When it comes to the great truths of the gospel, we must be grounded in conviction. There are too many issues of great importance that require a solid biblical answer. When dealing with the world, we must take strong positions on the issues of our day: child murder, the desecration of marriage, the culture of death, the glamorization of sin, etc. Even among believers (and professing believers) we must be willing to stand on important things: the centrality of the gospel, the sufficiency of Christ, the authority of the Scriptures, the nature of God and man. We must seek to establish scriptural convictions and drive them a mile deep.
Far too often, those who lay claim to strong convictions are unable to draw the line between those who are active rebels and scorners, and those who are simple fools, blindly following the culture.

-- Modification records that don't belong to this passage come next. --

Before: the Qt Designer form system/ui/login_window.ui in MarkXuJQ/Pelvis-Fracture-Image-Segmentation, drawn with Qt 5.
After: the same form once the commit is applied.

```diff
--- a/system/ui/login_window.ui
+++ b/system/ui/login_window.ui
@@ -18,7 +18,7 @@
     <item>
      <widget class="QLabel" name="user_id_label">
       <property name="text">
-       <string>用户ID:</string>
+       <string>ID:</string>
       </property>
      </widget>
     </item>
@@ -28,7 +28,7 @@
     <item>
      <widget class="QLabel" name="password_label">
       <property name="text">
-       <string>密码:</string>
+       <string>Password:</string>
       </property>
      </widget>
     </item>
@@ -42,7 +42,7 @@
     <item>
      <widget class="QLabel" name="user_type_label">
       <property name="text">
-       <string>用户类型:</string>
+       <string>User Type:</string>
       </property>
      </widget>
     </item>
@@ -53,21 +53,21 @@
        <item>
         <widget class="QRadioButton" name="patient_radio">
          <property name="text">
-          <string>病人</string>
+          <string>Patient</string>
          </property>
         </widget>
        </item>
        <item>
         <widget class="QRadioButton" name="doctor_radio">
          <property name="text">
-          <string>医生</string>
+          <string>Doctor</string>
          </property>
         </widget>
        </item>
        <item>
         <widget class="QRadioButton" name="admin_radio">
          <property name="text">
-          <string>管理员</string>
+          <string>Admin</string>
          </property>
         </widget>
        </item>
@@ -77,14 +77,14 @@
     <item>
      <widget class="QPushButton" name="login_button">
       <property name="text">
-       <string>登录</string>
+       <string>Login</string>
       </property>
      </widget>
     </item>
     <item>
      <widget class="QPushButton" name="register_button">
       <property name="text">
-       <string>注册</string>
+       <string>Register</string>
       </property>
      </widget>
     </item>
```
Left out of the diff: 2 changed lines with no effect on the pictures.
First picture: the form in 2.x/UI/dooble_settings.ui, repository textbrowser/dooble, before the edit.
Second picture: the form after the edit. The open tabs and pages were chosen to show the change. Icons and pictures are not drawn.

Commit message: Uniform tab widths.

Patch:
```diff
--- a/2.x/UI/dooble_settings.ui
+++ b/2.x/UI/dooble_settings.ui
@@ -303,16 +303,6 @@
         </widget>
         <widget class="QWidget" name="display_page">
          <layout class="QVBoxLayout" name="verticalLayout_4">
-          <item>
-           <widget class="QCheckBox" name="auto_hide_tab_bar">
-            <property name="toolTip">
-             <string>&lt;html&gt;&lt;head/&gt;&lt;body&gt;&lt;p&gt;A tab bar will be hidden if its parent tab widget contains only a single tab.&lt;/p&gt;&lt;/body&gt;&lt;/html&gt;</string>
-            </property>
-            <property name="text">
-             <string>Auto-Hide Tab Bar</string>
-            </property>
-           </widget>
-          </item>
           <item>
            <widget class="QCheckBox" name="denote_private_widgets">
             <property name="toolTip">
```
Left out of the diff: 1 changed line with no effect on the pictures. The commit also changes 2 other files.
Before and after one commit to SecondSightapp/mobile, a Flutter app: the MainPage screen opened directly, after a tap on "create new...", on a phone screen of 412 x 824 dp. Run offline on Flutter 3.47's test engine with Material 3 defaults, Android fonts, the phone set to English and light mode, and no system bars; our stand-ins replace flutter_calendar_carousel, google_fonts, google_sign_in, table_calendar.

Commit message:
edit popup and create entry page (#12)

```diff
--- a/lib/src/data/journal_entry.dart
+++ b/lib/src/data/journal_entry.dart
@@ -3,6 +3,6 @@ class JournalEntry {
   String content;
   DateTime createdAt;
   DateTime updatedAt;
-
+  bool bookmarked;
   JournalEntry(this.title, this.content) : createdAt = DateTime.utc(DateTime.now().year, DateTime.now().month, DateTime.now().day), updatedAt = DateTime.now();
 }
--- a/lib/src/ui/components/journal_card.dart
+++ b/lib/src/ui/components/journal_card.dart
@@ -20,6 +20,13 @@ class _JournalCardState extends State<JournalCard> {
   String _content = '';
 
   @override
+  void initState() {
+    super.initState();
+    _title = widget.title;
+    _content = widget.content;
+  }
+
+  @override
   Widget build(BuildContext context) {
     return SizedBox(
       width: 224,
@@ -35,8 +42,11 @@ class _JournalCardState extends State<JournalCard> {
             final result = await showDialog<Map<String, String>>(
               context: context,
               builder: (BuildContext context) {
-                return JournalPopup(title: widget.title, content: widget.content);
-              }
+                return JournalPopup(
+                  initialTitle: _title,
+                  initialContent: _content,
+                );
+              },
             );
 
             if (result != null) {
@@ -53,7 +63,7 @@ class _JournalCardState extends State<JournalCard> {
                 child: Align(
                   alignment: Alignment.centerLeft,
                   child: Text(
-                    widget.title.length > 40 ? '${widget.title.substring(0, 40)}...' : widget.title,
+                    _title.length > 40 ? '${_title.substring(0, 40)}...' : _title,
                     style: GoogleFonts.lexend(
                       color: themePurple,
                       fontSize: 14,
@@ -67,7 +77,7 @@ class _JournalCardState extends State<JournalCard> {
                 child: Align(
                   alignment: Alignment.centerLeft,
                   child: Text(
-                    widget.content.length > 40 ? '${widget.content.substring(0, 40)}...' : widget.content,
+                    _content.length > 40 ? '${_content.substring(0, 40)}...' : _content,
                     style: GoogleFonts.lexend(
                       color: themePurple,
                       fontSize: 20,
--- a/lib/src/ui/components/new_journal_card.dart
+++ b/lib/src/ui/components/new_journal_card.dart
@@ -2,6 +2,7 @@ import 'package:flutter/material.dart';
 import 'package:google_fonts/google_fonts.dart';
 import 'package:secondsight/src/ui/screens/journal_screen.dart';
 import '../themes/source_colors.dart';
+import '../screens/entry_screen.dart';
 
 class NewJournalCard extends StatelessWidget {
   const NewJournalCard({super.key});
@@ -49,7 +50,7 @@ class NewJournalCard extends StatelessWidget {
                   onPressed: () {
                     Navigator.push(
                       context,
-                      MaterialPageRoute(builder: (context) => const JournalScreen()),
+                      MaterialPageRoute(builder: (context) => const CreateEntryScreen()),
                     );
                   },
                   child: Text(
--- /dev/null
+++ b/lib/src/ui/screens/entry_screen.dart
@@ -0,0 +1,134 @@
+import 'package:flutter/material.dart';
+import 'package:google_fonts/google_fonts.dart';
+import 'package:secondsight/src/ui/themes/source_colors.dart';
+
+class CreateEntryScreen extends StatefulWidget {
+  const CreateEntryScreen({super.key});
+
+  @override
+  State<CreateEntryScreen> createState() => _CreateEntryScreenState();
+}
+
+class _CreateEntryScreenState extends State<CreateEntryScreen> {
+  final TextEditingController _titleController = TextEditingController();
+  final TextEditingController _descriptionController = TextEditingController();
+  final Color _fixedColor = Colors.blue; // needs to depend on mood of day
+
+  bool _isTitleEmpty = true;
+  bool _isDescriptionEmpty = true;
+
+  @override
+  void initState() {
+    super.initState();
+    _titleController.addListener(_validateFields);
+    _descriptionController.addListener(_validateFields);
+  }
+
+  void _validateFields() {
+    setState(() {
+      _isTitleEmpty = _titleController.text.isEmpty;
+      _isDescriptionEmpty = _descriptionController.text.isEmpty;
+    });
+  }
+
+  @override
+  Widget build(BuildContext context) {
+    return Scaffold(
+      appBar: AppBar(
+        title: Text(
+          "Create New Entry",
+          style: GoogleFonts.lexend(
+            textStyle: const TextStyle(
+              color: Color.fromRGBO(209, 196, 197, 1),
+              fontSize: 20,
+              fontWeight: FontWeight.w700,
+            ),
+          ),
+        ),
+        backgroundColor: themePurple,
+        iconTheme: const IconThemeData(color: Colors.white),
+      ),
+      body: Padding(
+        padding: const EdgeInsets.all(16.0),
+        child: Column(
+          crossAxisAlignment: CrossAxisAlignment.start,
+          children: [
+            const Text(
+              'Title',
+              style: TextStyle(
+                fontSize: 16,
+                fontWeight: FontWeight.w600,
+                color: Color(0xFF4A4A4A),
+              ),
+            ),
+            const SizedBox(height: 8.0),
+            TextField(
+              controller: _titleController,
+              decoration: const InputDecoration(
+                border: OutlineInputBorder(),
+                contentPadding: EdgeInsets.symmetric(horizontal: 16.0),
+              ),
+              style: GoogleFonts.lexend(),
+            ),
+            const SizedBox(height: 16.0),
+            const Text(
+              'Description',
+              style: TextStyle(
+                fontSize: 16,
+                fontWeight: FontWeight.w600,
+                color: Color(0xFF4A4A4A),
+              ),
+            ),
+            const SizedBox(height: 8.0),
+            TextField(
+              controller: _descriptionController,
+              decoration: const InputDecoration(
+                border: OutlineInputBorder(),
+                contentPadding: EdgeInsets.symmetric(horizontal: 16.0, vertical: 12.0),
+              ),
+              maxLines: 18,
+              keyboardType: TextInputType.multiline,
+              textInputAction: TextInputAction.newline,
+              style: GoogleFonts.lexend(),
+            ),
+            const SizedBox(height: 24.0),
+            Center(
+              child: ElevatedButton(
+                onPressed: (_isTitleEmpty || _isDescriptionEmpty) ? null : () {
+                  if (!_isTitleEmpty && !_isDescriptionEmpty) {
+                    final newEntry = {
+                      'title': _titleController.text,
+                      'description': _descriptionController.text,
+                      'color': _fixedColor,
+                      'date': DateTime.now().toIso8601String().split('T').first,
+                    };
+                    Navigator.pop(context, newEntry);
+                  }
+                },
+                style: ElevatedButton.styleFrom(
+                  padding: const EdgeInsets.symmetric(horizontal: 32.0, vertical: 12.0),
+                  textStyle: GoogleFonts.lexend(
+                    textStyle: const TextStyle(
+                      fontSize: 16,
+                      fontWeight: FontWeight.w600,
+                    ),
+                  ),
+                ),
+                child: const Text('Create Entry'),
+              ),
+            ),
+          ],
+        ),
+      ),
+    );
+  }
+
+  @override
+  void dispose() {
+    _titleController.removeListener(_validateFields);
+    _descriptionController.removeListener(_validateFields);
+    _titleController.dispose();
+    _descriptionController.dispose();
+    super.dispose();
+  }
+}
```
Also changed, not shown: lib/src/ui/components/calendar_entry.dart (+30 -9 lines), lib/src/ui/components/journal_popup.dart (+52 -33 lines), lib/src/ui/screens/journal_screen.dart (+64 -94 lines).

Jesus was not afraid to castigate the religious hypocrites who made their proselytes two-fold children of hell, but never fail to take note of the mercy he expressed to sinners. Yes, there are times when faithful Christians must be bold in condemnation of wickedness. There are also opportunities to minister by compassion. That does not indicate a need to compromise biblical conviction, but requires an understanding of the fact that the people of God are to be wise as serpents and harmless as doves. We must stand with conviction, but may we do so with great compassion as well.
There are many who begin. Take the parable of the seeds and soils. Many receive the Word with joy, but soon the enthusiasm is choked out by the cares of the world. One who stands fast must have a life marked by patient endurance. Demas started, and seemed to be strong. But he soon forsook the ministry, having loved the world. Judas was one of The Twelve. The other disciples seemed to have trouble believing that he would be the betrayer. Yet he had a part in the crucifixion of our Lord. But consider the testimony of those who endure to the end! Jeremiah was told that his preaching would be resisted. Yet it is Jeremiah who writes of mercies that are new every morning toward the end of his life! Job was assaulted by great trial. But he recognizes God’s hand in it all: “Though he slay me, yet will I trust him.” Joseph endured years of mistreatment before God lifted him up. Moses experienced 80 years of the school of hard knocks before God used him to deliver Israel. Abraham waited 99 years for the son of promise. Yet in each of these, God proved Himself faithful.
You see, the emphasis is not on the perseverance of the man. We are certainly instructed to apprehend. But we must not be focused on the fact of our faith. Rather, our life is tied up in the OBJECT of our faith. We can stand continually only because Christ has gone before us! It is he who, for the joy set before him, endured the cross, and is now set down on his throne. Because He lives, we too shall live. What mercy it is that he has not only given himself as an example, but also given us faithful men for us to follow as they followed Christ.
I’m grateful for each of the special people that have influence my life. Some have gone on to glory. Others remain on this earth. May we stand fast in the Lord, that the cloud of witnesses may live on through our faithfulness.